It is, therefore, our imperative, as trade supporting organisations, to tell our members, followers and the wider business community what they need to do. However, it is just as important to assure these businesses that exporting is perfectly doable, whatever happens with Brexit. You just need to apply yourself and plan for how you can mitigate upcoming risks.
We have a saying at the Institute of Export & International Trade that exporting is easy when you know how. For those of us who have been exporting beyond the EU for decades, Customs checks and piles of documentation will already be familiar. We already know about Customs declarations, rules of origin and looking through tariff schedules.
The key thing to remember is that whatever happens in terms of Brexit and any potential new trade deals in the works, the processes of global trade will remain the same. As with anything, you will need to approach trade with a mindset of wanting to do it properly. If you don’t look into the legal and fiscal requirements for your goods to be moved into a new country, then you risk delays at the border, potential fines, and reputational damage.
And remember, there is no one-size-fits-all approach – every exporter’s journey is different. There are approximately 5,300 article/product descriptions arranged in 97/99* chapters in the Harmonized Commodity Description and Coding System (HS), each given its own HS Code (a six-figure product classification number). You need to know what code your product falls under to establish what duty or taxes are payable, or other factors including anti-dumping duty, quotas, inspections and licenses.
There is no average tariff, there is no average sector and there is certainly no simple answer to the question of what you need to do to succeed in a new market. For example, tariffs for pharmaceuticals tend to be 0% rated, whereas ceramics can vary from 5% – 25% depending on the component parts, materials, and eventual shape. Agriculture can range from 30% – 45% – or even more in some cases – and champagne attracts 20%.
And Brexit isn’t the only significant step ahead in Global Trade. There are the new ICC Incoterms®2020 rule changes coming up which will impact everything from trade finance to shipping terms to sales contracts – and for which the Institute of Export & International Trade are ICC-authorised providers of training for. There’s the continuing trade wars between the USA and China. Technological advances in international trade continue to come at a pace too, from ‘Smart Ports’ to blockchain.
The UK should also remember that there is a world beyond the EU. The UK recently signed a continuity deal for trade with South Korea – the 13th of 38 such agreements the UK could finalise in the run-up to Brexit – suggesting that there is life after Brexit.
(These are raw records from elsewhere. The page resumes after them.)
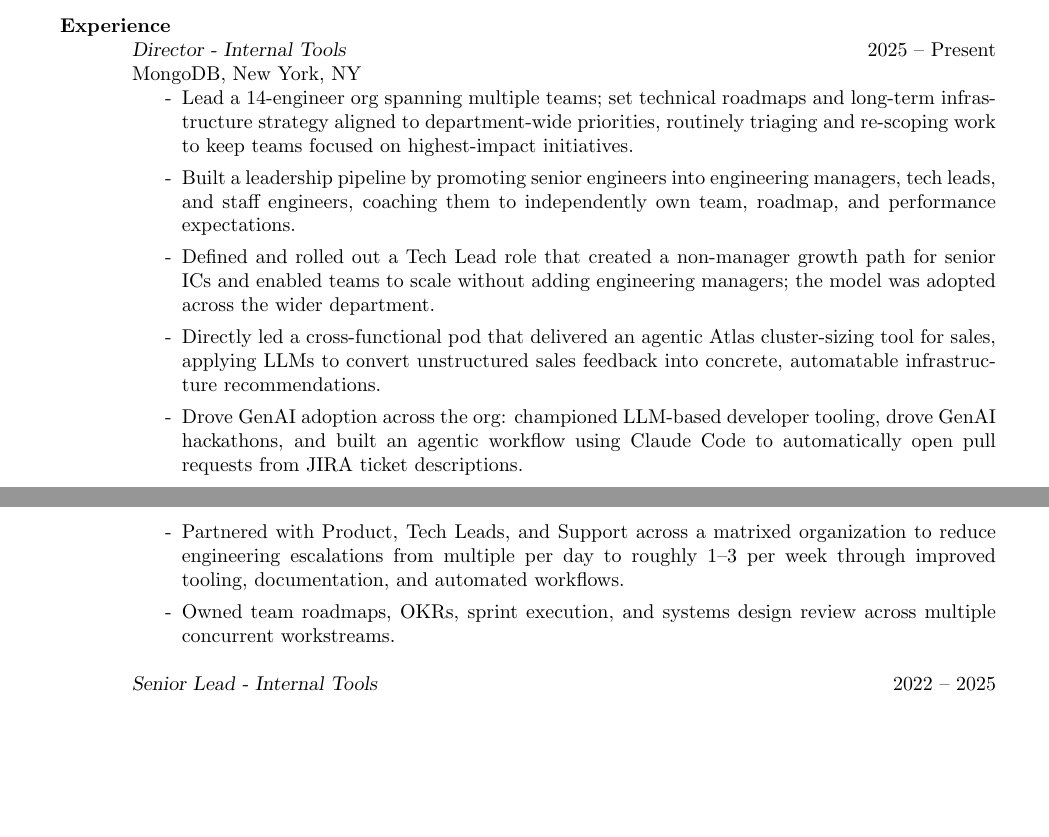
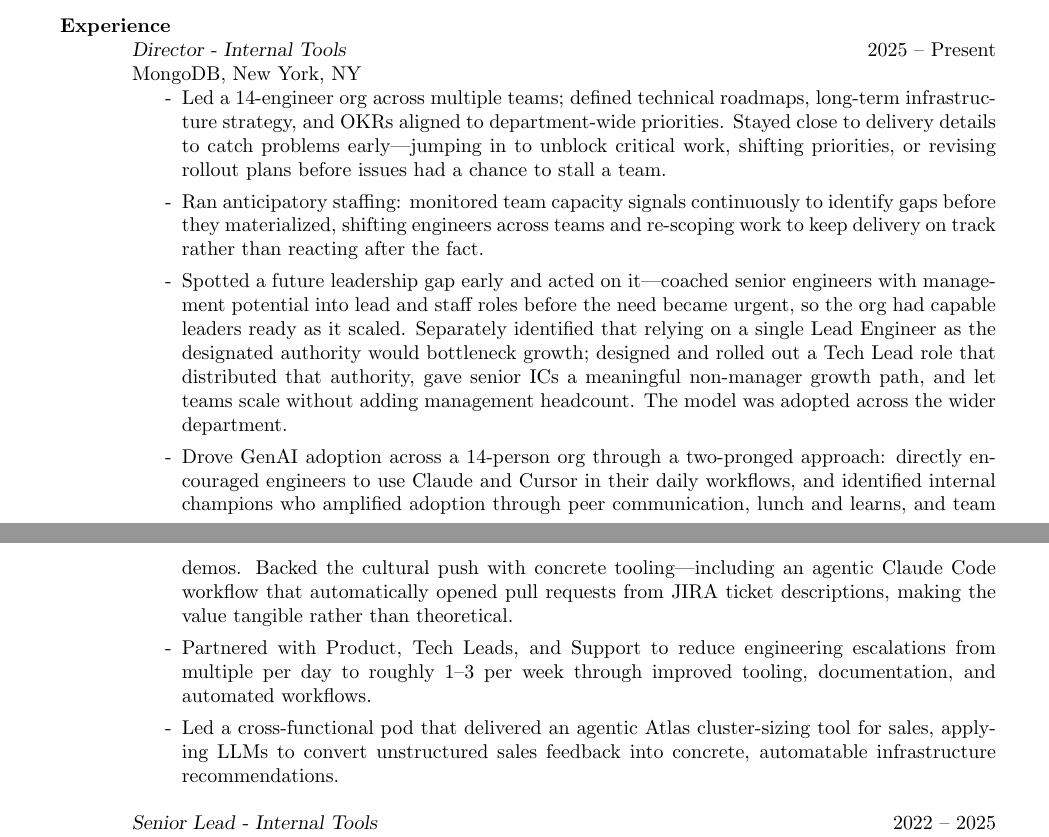
Before and after one commit to dgs3/docs, a LaTeX CV (resume/daves_resume/resume.tex): two parts of pages 1 and 2 of 3, joined at a grey line, cut so that both start at the same text, the shorter picture padded with empty space. The pictures show the PDF file resume/daves_resume/resume.pdf that the author committed with the source.

Commit message:
checkpoint

```diff
--- a/resume/daves_resume/resume.tex
+++ b/resume/daves_resume/resume.tex
@@ -86,4 +86,3 @@
 {\sl Director - Internal Tools} \hfill 2025 -- Present \\
 MongoDB, New York, NY
 \begin{itemize}
-\item[-] Lead a 14-engineer org spanning multiple teams; set technical roadmaps and long-term infrastructure strategy aligned to department-wide priorities.
@@ -95,5 +89,9 @@
-\item[-] Partnered with Product, Tech Leads, and Support across a matrixed organization to reduce engineering escalations from multiple per day to roughly 1--3 per week through improved tooling, documentation, and automated workflows.
-\item[-] Directly led a cross-functional pod that delivered an agentic Atlas cluster-sizing tool for sales, applying LLMs to convert unstructured sales feedback into concrete, automatable infrastructure recommendations.
+\item[-] Led a 14-engineer org across multiple teams; defined technical roadmaps, long-term infrastructure strategy, and OKRs aligned to department-wide priorities. Stayed close to delivery details to catch problems early---jumping in to unblock critical work, shifting priorities, or revising rollout plans before issues had a chance to stall a team.
+\item[-] Ran anticipatory staffing: monitored team capacity signals continuously to identify gaps before they materialized, shifting engineers across teams and re-scoping work to keep delivery on track rather than reacting after the fact.
+\item[-] Spotted a future leadership gap early and acted on it---coached senior engineers with management potential into lead and staff roles before the need became urgent, so the org had capable leaders ready as it scaled. Separately identified that relying on a single Lead Engineer as the designated authority would bottleneck growth; designed and rolled out a Tech Lead role that distributed that authority, gave senior ICs a meaningful non-manager growth path, and let teams scale without adding management headcount. The model was adopted across the wider department.
+\item[-] Drove GenAI adoption across a 14-person org through a two-pronged approach: directly encouraged engineers to use Claude and Cursor in their daily workflows, and identified internal champions who amplified adoption through peer communication, lunch and learns, and team demos. Backed the cultural push with concrete tooling---including an agentic Claude Code workflow that automatically opened pull requests from JIRA ticket descriptions, making the value tangible rather than theoretical.
+\item[-] Partnered with Product, Tech Leads, and Support to reduce engineering escalations from multiple per day to roughly 1--3 per week through improved tooling, documentation, and automated workflows.
+\item[-] Led a cross-functional pod that delivered an agentic Atlas cluster-sizing tool for sales, applying LLMs to convert unstructured sales feedback into concrete, automatable infrastructure recommendations.
 \end{itemize}
 
 {\sl Senior Lead - Internal Tools} \hfill 2022 -- 2025 \\
```
Also changed, not shown: resume/daves_resume/resume.pdf, resume/daves_resume/resume.tex (8 more changed lines).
ONS figures in April this year showed that all of the UK’s fastest-growing export markets for 2018 were emerging ones, including India (up 19.3% to £8.0bn), Nigeria (up 18.3% to £2.7bn), Thailand (up 17.8% to £2.2bn) and Kuwait (up 14.1% to £2.5bn).
As with any market, including the EU, you need to plan and make sure you know what you’re doing when exporting. If you’d like to learn, please do get in touch – at the Institute we provide a range of training courses, qualifications and support services to ensure you exporting can be easy for you.
Read this full issue of Trade Finance Talks, free
This article was part of TFG’s third issue of Trade Finance Talks: Trade Wars & Tradetech, launched at Sibos 2019. This free issue gets into the detail of trade wars, trade flows and geopolitics, as well as looking at how digitisation and fintech is bridging the trade finance gap. You can read the full edition for free here.